On Custom in the Economy
AbstractThe aim of this book is to re-establish custom in economics. Current economic theorizing largely neglects the customary forces that underpin market exchange. Economic sociologists have stressed this repeatedly by referring to the 'embeddedness' of all kinds of economic processes. It is true that market processes do hinge on elements of custom, but custom is in turn moulded by economic processes. This other causal direction needs more attention than it has hitherto received. The way modern institutional economics has developed points to the same deficiency. Institutional economics initially tried to analyse economic institutions as arising from market processes and competition whilst avoiding reference to all elements of custom, but it became increasingly clear that answers obtained in this fashion were critically dependent on tacit underlying assumptions about the customary infrastructure. Another current strand of thought, notably originating with game theory, has tried to understand the emergence of customs by viewing them as routines that have been adopted because of their success. This approach views customs essentially as conventions that solve coordination problems. It is driven by the economic paradigm that interprets behaviour as fully reducible to the interplay of (given) preferences and constraints whilst neglecting the direct motivational impact of custom. The second aim of the book is thus to systematically harmonize the motivational significance of custom with institutional theorizing. The re-establishment of custom in economics will provide foundations for institutional economics which reduce the arbitrariness of current thinking.

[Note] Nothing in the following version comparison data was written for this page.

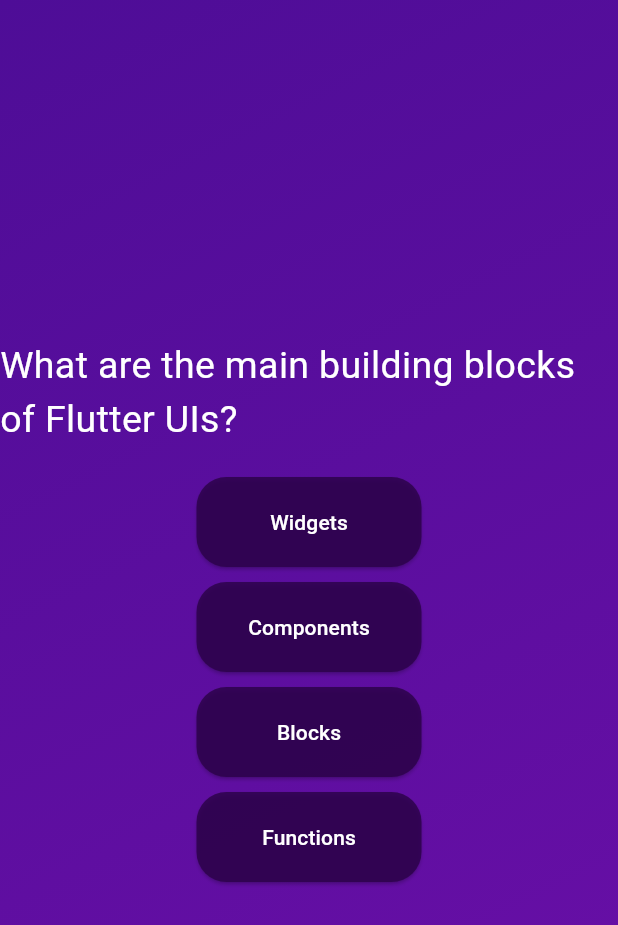
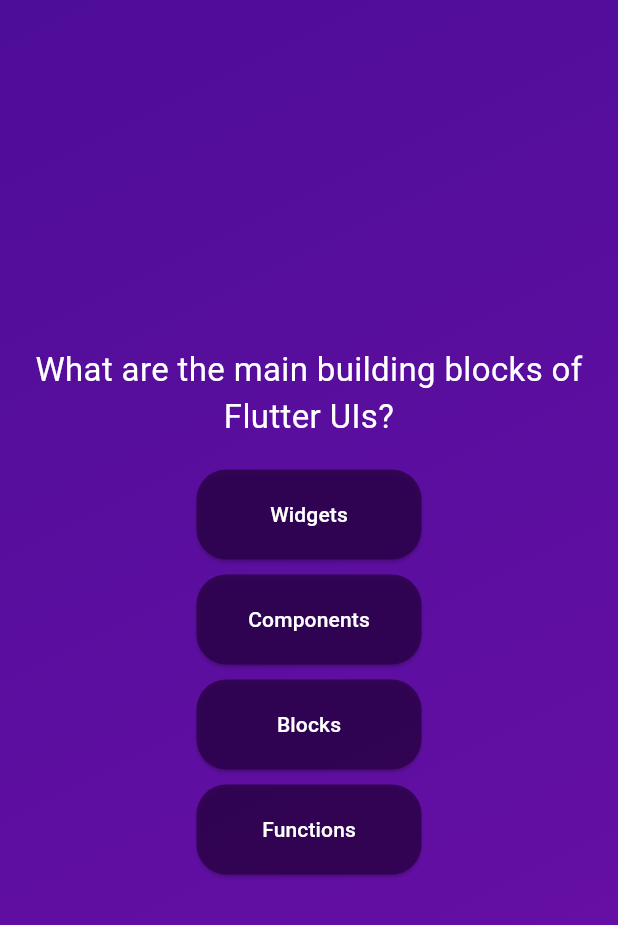
Before and after one commit to Nada-ibrahim12/Flutter_Apps, a Flutter app: the screen it shows after launch, after a tap on "Start Quiz", on a phone screen of 412 x 824 dp. Shown: the top 925 px of the screen. Run offline on Flutter 3.47's test engine with Material 3 defaults, Android fonts, the phone set to English and light mode, and no system bars.

Commit message:
fix question design

```diff
--- a/quiz_app/lib/questions_screen.dart
+++ b/quiz_app/lib/questions_screen.dart
@@ -1,6 +1,5 @@
 import 'package:flutter/material.dart';
 import 'package:quiz_app/data/questions.dart';
-import 'package:quiz_app/models/quiz_questions.dart';
 import 'package:quiz_app/styles/btns.dart';
 
 class QuestionsScreen extends StatefulWidget {
@@ -20,11 +19,21 @@ class _QuestionsScreenState extends State<QuestionsScreen> {
       child: Column(
         mainAxisAlignment: MainAxisAlignment.center,
         children: [
-          Text(
-            currentQuestion.text,
-            style: const TextStyle(
-              color: Colors.white,
-              fontSize: 25,
+          Center(
+            child: Container(
+              constraints: const BoxConstraints(
+                maxWidth: 400,
+              ),
+              child: Text(
+                currentQuestion.text,
+                style: const TextStyle(
+                  color: Colors.white,
+                  fontSize: 22,
+                ),
+                textAlign: TextAlign.center,
+                softWrap: true,
+                overflow: TextOverflow.visible,
+              ),
             ),
           ),
           const SizedBox(
```
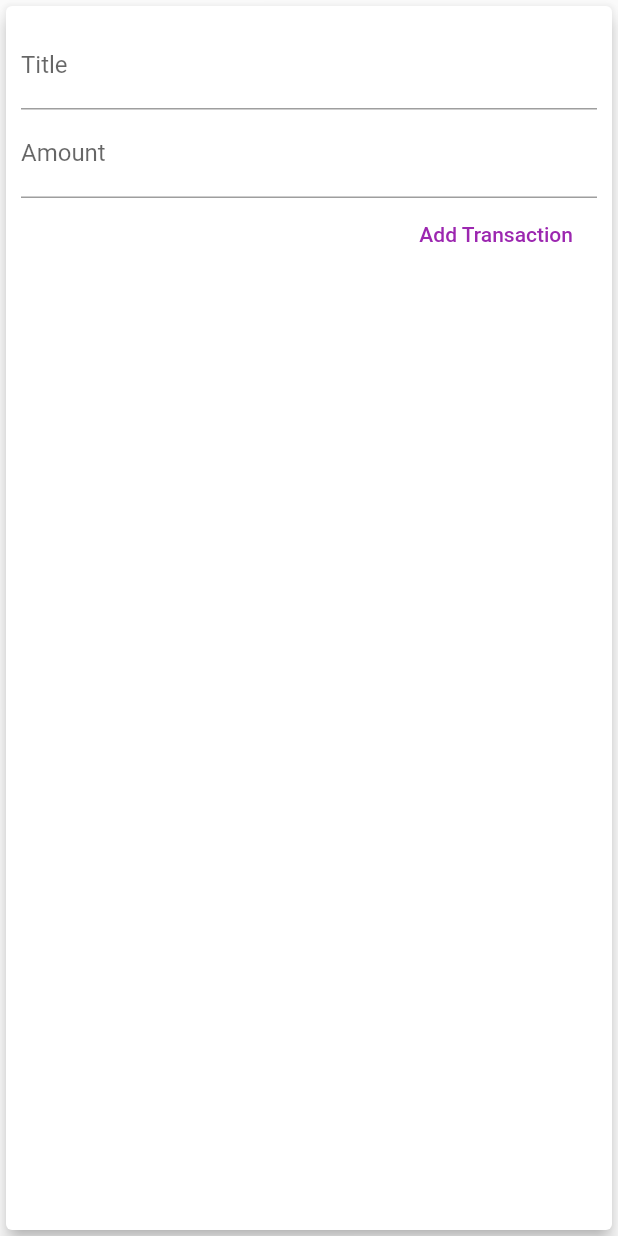
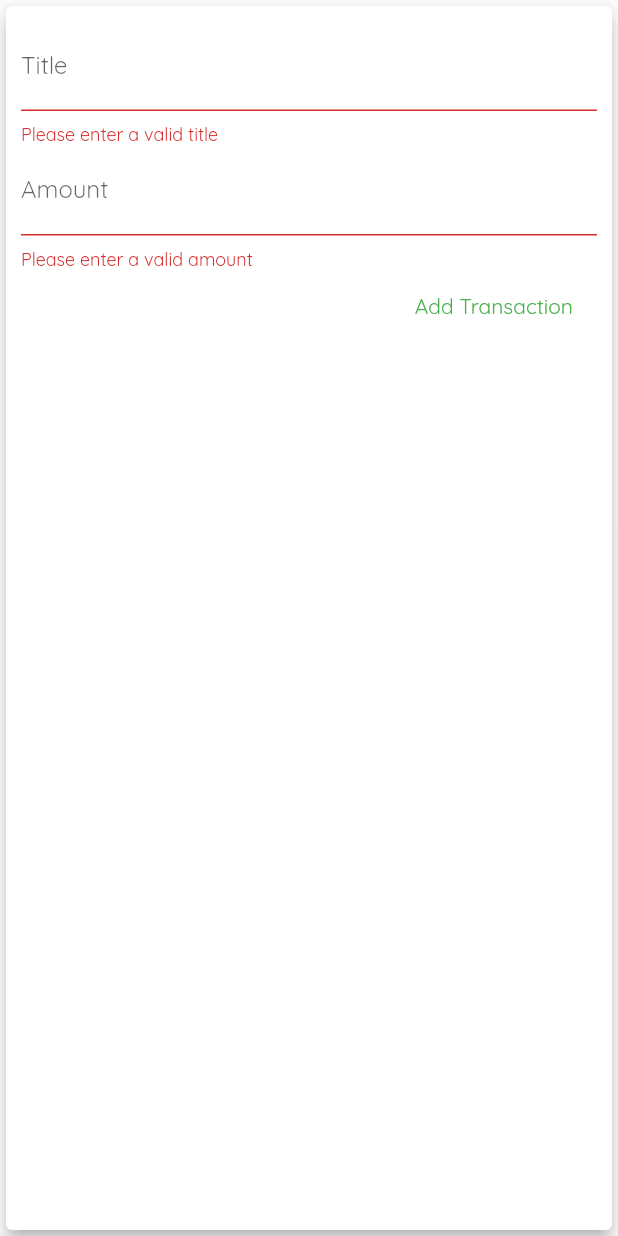
Before and after one commit to JMarinez/expense_app, a Flutter app: the TransactionForm widget shown alone on an empty page, opened directly with empty values, after a tap on "Add Transaction", on a phone screen of 412 x 824 dp. Run offline on Flutter 3.47's test engine with Material 2 defaults, Android fonts, the phone set to English and light mode, and no system bars.

Commit message:
[ADD] ModalBottomSheet for TransactionForum and some font families

```diff
--- a/lib/widgets/transactionForm.dart
+++ b/lib/widgets/transactionForm.dart
@@ -1,12 +1,31 @@
 import 'package:flutter/material.dart';
 
-class TransactionForm extends StatelessWidget {
-
-  final titleController = TextEditingController();
-  final amountController = TextEditingController();
+class TransactionForm extends StatefulWidget {
   final Function addTransaction;
 
   TransactionForm(this.addTransaction);
+
+  @override
+  _TransactionFormState createState() => _TransactionFormState();
+}
+
+class _TransactionFormState extends State<TransactionForm> {
+  final formKey = GlobalKey<FormState>();
+
+  final titleController = TextEditingController();
+
+  final amountController = TextEditingController();
+
+  void submitData() {
+    if (formKey.currentState.validate()) {
+      widget.addTransaction(
+        titleController.text,
+        (double.parse(amountController.text)),
+      );
+
+      Navigator.of(context).pop();
+    }
+  }
 
   @override
   Widget build(BuildContext context) {
@@ -14,6 +33,8 @@ class TransactionForm extends StatelessWidget {
       elevation: 5,
       child: Container(
         padding: EdgeInsets.all(10),
+        child: Form(
+          key: formKey,
           child: Column(
             crossAxisAlignment: CrossAxisAlignment.end,
             children: <Widget>[
@@ -22,21 +43,35 @@ class TransactionForm extends StatelessWidget {
                 decoration: InputDecoration(
                   labelText: 'Title',
                 ),
+                onFieldSubmitted: (_) => submitData(),
+                validator: (value) {
+                  if (value.isEmpty) {
+                    return 'Please enter a valid title';
+                  }
+                  return null;
+                },
               ),
               TextFormField(
                 controller: amountController,
                 decoration: InputDecoration(
                   labelText: 'Amount',
                 ),
+                keyboardType: TextInputType.number,
+                onFieldSubmitted: (_) => submitData(),
+                validator: (value) {
+                  if (value.isEmpty || double.parse(value) <= 0) {
+                    return 'Please enter a valid amount';
+                  }
+                  return null;
+                },
               ),
               FlatButton(
                 child: Text('Add Transaction'),
-              textColor: Colors.purple,
-              onPressed: () {
-                addTransaction(titleController.text, (double.parse(amountController.text)));
-              },
+                textColor: Theme.of(context).primaryColor,
+                onPressed: submitData,
               ),
             ],
+          ),
         ),
       ),
     );
--- a/lib/widgets/transactionItem.dart
+++ b/lib/widgets/transactionItem.dart
@@ -23,16 +23,16 @@ class TransactionItem extends StatelessWidget {
             padding: EdgeInsets.all(10),
             decoration: BoxDecoration(
               border: Border.all(
-                color: Colors.purple,
+                color: Theme.of(context).primaryColor,
                 width: 2,
               ),
             ),
             child: Text(
-              "\$$amount",
+              "\$${amount.toStringAsFixed(2)}",
               style: TextStyle(
                 fontWeight: FontWeight.bold,
                 fontSize: 20,
-                color: Colors.purple,
+                color: Theme.of(context).primaryColor,
               ),
             ),
           ),
```
Also changed, not shown: lib/main.dart (+69 -7 lines), lib/widgets/transactionList.dart (+10 -11 lines), lib/widgets/userTransactions.dart (deleted, +0 -50 lines), pubspec.yaml (+12 -6 lines), assets/fonts/OpenSans-Bold.ttf (added), assets/fonts/OpenSans-Regular.ttf (added), assets/fonts/Quicksand-Bold.ttf (added), assets/fonts/Quicksand-Light.ttf (added), assets/fonts/Quicksand-Medium.ttf (added), assets/fonts/Quicksand-Regular.ttf (added). Lines whose indentation alone changed are shown as unchanged.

Download InfoTo our knowledge, this item is not available for download. To find whether it is available, there are three options:
1. Check below under "Related research" whether another version of this item is available online.
2. Check on the provider's web page whether it is in fact available.
3. Perform a search for a similarly titled item that would be available.
Bibliographic InfoThis book is provided by Oxford University Press in its series OUP Catalogue with number 9780198292241 and published in 1998.
Contact details of provider:
Web page: http://www.oup.com/
You can help add them by filling out this form.
CitEc Project, subscribe to its RSS feed for this item.
This item has more than 25 citations. To prevent cluttering this page, these citations are listed on a separate page. reading list or among the top items on IDEAS.Access and download statisticsgeneral information about how to correct material in RePEc.
For technical questions regarding this item, or to correct its authors, title, abstract, bibliographic or download information, contact: (Economics Book Marketing).
If references are entirely missing, you can add them using this form.